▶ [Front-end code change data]
=== Section Start ===
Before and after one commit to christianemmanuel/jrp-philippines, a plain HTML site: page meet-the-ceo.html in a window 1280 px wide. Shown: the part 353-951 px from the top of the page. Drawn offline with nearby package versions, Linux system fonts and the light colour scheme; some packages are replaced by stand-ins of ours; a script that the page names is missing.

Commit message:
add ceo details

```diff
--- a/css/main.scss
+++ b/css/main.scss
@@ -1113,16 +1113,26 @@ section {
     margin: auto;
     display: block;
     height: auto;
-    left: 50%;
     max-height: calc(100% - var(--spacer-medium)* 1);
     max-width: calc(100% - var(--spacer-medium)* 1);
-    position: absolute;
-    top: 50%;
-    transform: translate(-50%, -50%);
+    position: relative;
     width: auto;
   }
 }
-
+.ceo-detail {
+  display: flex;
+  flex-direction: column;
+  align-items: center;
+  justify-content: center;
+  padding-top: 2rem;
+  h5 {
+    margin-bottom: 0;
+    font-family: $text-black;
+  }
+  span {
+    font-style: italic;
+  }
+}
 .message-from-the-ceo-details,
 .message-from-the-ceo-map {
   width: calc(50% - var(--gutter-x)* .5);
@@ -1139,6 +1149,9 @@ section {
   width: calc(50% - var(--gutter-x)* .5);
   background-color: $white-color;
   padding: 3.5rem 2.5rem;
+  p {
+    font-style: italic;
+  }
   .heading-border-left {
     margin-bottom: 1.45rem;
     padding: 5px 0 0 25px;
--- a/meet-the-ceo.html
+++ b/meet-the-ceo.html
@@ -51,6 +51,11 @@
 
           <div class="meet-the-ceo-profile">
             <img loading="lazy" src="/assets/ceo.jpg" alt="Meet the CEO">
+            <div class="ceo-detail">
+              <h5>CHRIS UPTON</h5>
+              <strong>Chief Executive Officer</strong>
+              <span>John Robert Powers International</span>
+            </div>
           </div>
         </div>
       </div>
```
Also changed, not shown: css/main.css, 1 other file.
=== Section End ===
▶ [Requirement] Which lines above contain the word "class"? List them.

▶ [Answer section]
           <div class="meet-the-ceo-profile">
+            <div class="ceo-detail">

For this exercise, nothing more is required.